(Structured diff data)
□ □ □ □ □ □ □
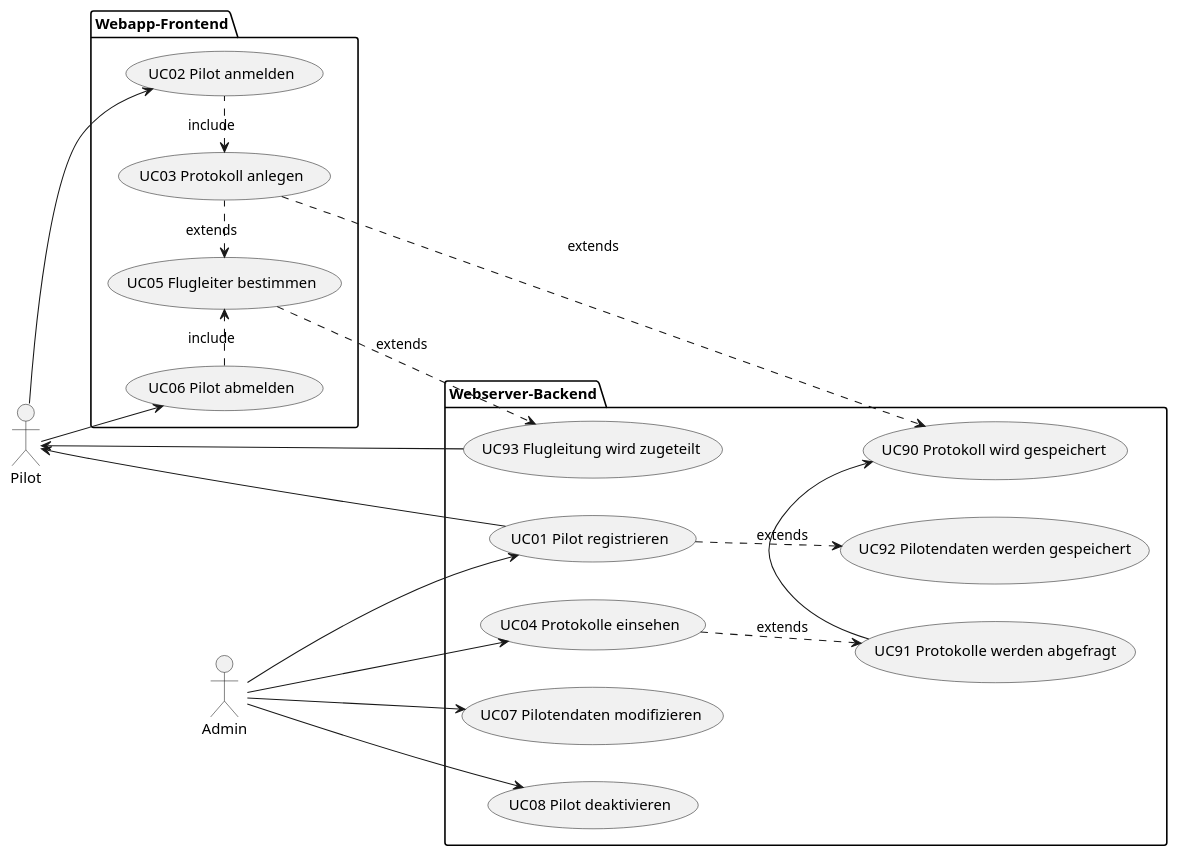
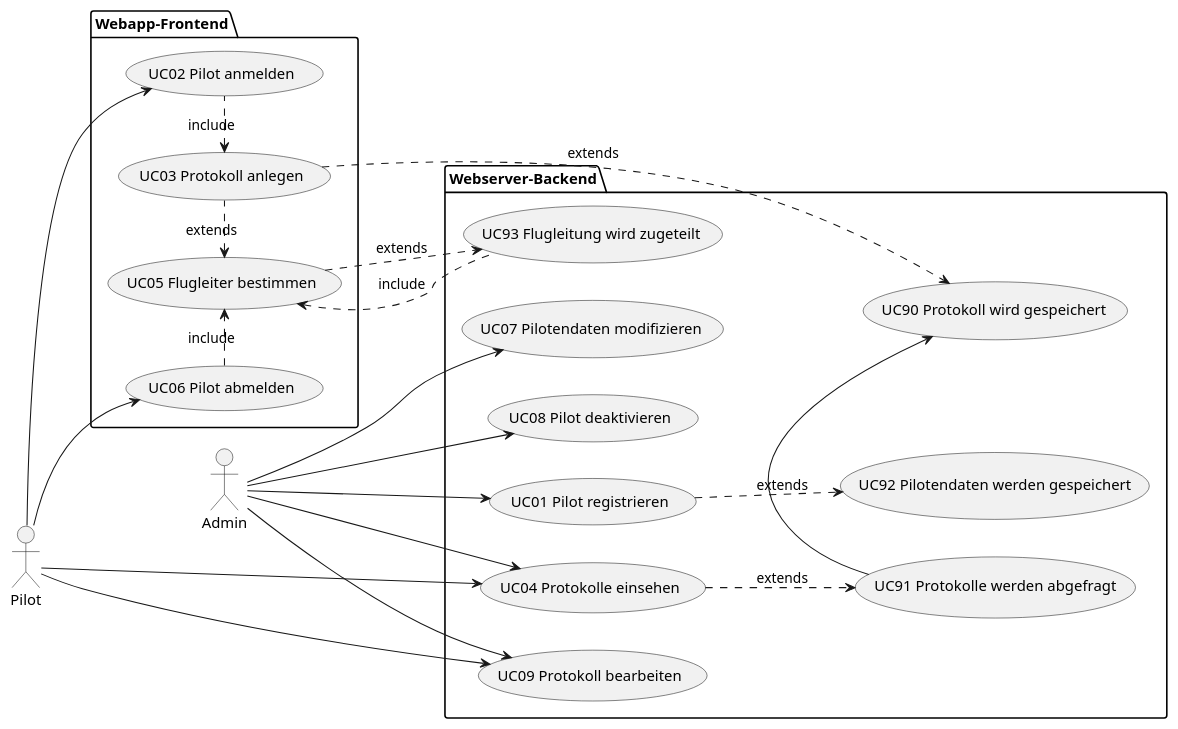
The diagram in docs/requirements/use-case_model.adoc (jakobkmar/E09-modellflug-logbuch), drawn with PlantUML before and after one commit. The commit also changed 1 other file, not shown here.

Commit message:
corrected link in swr and worked on full UC model

```diff
--- a/docs/requirements/use-case_model.adoc
+++ b/docs/requirements/use-case_model.adoc
@@ -25,41 +25,44 @@
 [plantuml, "{diagramsdir}/gesamter Use-Case", svg]
 ....
 @startuml
 left to right direction
 "Admin" as ac01
 "Pilot" as ac02
 package Webapp-Frontend {
     "UC02 Pilot anmelden" as (uc02) 
     "UC03 Protokoll anlegen" as (uc03)
     "UC05 Flugleiter bestimmen" as (uc05)
     "UC06 Pilot abmelden" as (uc06)
 }
 
 package Webserver-Backend {
     "UC01 Pilot registrieren" as (uc01)
     "UC04 Protokolle einsehen" as (uc04)
     "UC07 Pilotendaten modifizieren" as (uc07)
     "UC08 Pilot deaktivieren" as (uc08)
+    "UC09 Protokoll bearbeiten" as (uc09)
     "UC90 Protokoll wird gespeichert" as (uc90)
     "UC91 Protokolle werden abgefragt" as (uc91)
     "UC92 Pilotendaten werden gespeichert" as (uc92)
     "UC93 Flugleitung wird zugeteilt" as (uc93)
 }
 ac01 -d-> uc01
 ac01 -d-> uc04
 ac01 -d-> uc07
 ac01 -d-> uc08
+ac01 --> uc09
 ac02 -d-> uc02
 ac02 -d-> uc06
-uc01 -u-> ac02
+ac02 --> uc09
+ac02 --> uc04
 uc01 .d.> uc92 :extends
 uc02 .l.> uc03 :include
 uc03 .l.> uc05 :extends
 uc03 .d.> uc90 :extends
 uc04 .d.> uc91 :extends
 uc05 .d.> uc93 :extends
 uc06 .r.> uc05 :include
 uc91 -r-> uc90
-uc93 -u-> ac02
+uc93 .u.> uc05 :include
 @enduml
 ....
```
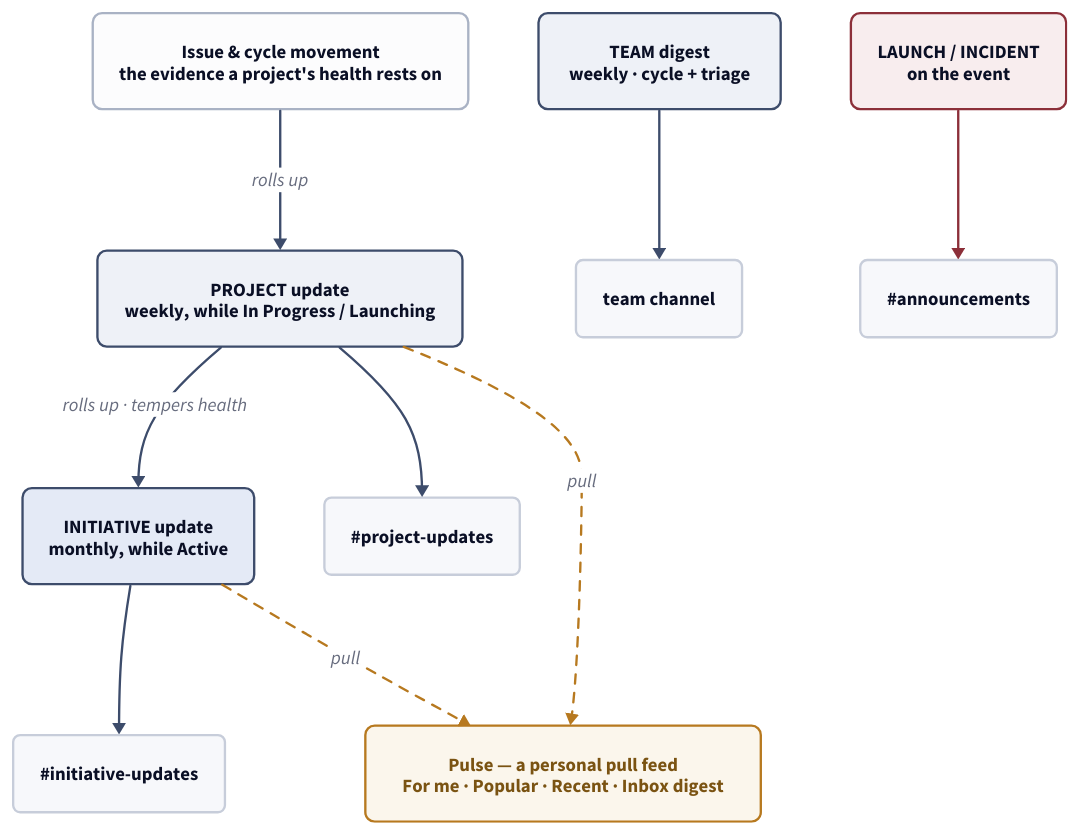
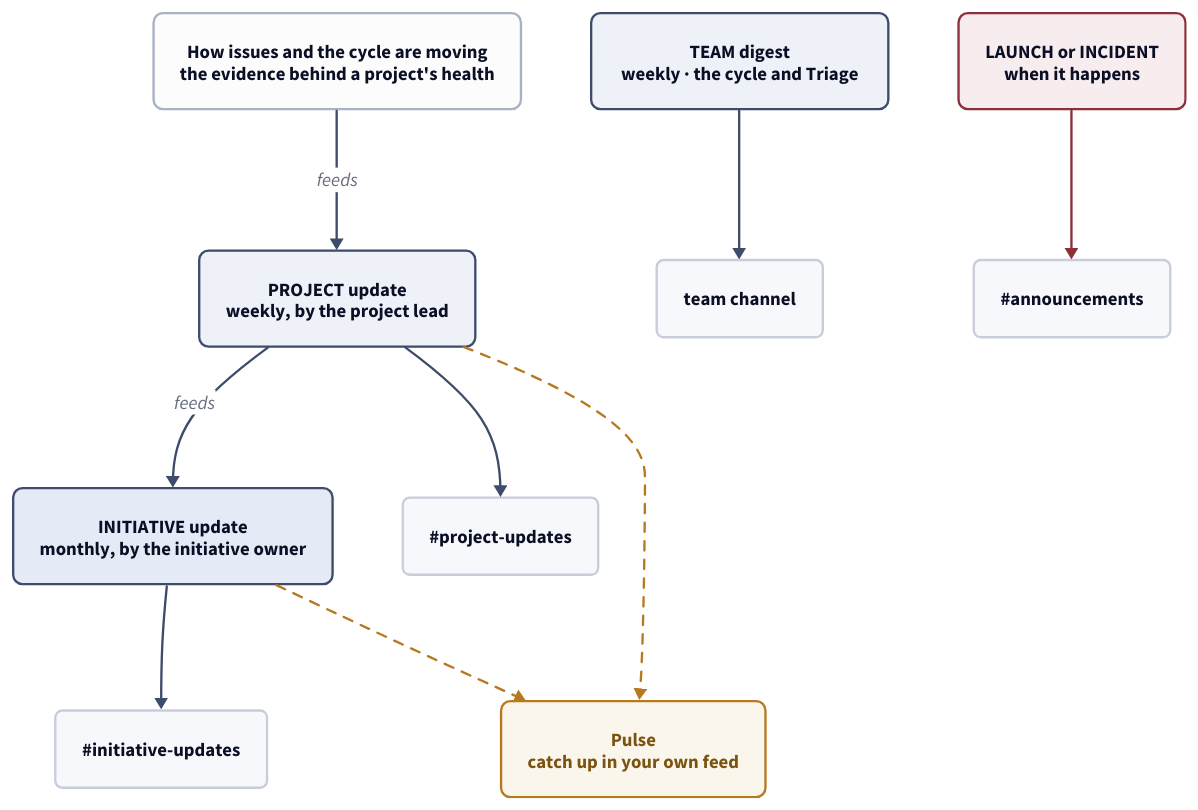
The diagram in docs/diagrams/comms-cadence.d2 (hungovercoders/linear-work-management), drawn with D2 before and after one commit. The commit also changed 15 other files, not shown here.

First line of the commit message:
docs(diagrams): redraw all eight in the guide's plain wording

```diff
--- a/docs/diagrams/comms-cadence.d2
+++ b/docs/diagrams/comms-cadence.d2
@@ -1,50 +1,50 @@
 # Communication cadence: who posts what, where it goes, and how it rolls up.
 # Shown on the Communications page as a committed SVG (see `task diagrams`).
 # Push (scheduled updates to channels) plus the roll-up; Pulse is the pull surface.
 # Flat + acyclic so the layout stays a clean funnel.
 
 direction: down
 
 # ---- the evidence a project update rests on ----
-evidence: "Issue & cycle movement\nthe evidence a project's health rests on" {
+evidence: "How issues and the cycle are moving\nthe evidence behind a project's health" {
   style: {fill: "#FCFCFD"; stroke: "#A9B2C4"; border-radius: 8}
 }
 
 # ---- the two scheduled updates ----
-projupd: "PROJECT update\nweekly, while In Progress / Launching" {
+projupd: "PROJECT update\nweekly, by the project lead" {
   style: {fill: "#EEF1F7"; stroke: "#3D4C6B"; border-radius: 8; bold: true}
 }
-iniupd: "INITIATIVE update\nmonthly, while Active" {
+iniupd: "INITIATIVE update\nmonthly, by the initiative owner" {
   style: {fill: "#E4EAF6"; stroke: "#3D4C6B"; border-radius: 8; bold: true; stroke-width: 2}
 }
-digest: "TEAM digest\nweekly · cycle + triage" {
+digest: "TEAM digest\nweekly · the cycle and Triage" {
   style: {fill: "#EEF1F7"; stroke: "#3D4C6B"; border-radius: 8; bold: true}
 }
-announce: "LAUNCH / INCIDENT\non the event" {
+announce: "LAUNCH or INCIDENT\nwhen it happens" {
   style: {fill: "#F8EDEE"; stroke: "#8C2F39"; border-radius: 8; bold: true}
 }
 
 # ---- where each lands (push) ----
 ch_proj: "#project-updates" {style: {fill: "#F7F8FB"; stroke: "#C7CDDA"; border-radius: 6}}
 ch_ini: "#initiative-updates" {style: {fill: "#F7F8FB"; stroke: "#C7CDDA"; border-radius: 6}}
 ch_team: "team channel" {style: {fill: "#F7F8FB"; stroke: "#C7CDDA"; border-radius: 6}}
 ch_ann: "#announcements" {style: {fill: "#F7F8FB"; stroke: "#C7CDDA"; border-radius: 6}}
 
 # ---- the pull surface ----
-pulse: "Pulse — a personal pull feed\nFor me · Popular · Recent · Inbox digest" {
+pulse: "Pulse\ncatch up in your own feed" {
   style: {fill: "#FBF6EC"; stroke: "#B7791F"; border-radius: 8; bold: true; font-color: "#7A5312"}
 }
 
 # ---- the roll-up (project evidence feeds project health, which feeds the initiative) ----
-evidence -> projupd: rolls up {style.stroke: "#3D4C6B"}
-projupd -> iniupd: rolls up · tempers health {style.stroke: "#3D4C6B"}
+evidence -> projupd: feeds {style.stroke: "#3D4C6B"}
+projupd -> iniupd: feeds {style.stroke: "#3D4C6B"}
 
 # ---- push to channels ----
 projupd -> ch_proj {style.stroke: "#3D4C6B"}
 iniupd -> ch_ini {style.stroke: "#3D4C6B"}
 digest -> ch_team {style.stroke: "#3D4C6B"}
 announce -> ch_ann {style.stroke: "#8C2F39"}
 
 # ---- pull into Pulse ----
-projupd -> pulse: pull {style: {stroke: "#B7791F"; stroke-dash: 4}}
-iniupd -> pulse: pull {style: {stroke: "#B7791F"; stroke-dash: 4}}
+projupd -> pulse {style: {stroke: "#B7791F"; stroke-dash: 4}}
+iniupd -> pulse {style: {stroke: "#B7791F"; stroke-dash: 4}}
```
□ □ □ □ □ □ □
Find the lines above holding the word "true" and show them.

   style: {fill: "#EEF1F7"; stroke: "#3D4C6B"; border-radius: 8; bold: true}
   style: {fill: "#E4EAF6"; stroke: "#3D4C6B"; border-radius: 8; bold: true; stroke-width: 2}
   style: {fill: "#EEF1F7"; stroke: "#3D4C6B"; border-radius: 8; bold: true}
   style: {fill: "#F8EDEE"; stroke: "#8C2F39"; border-radius: 8; bold: true}
   style: {fill: "#FBF6EC"; stroke: "#B7791F"; border-radius: 8; bold: true; font-color: "#7A5312"}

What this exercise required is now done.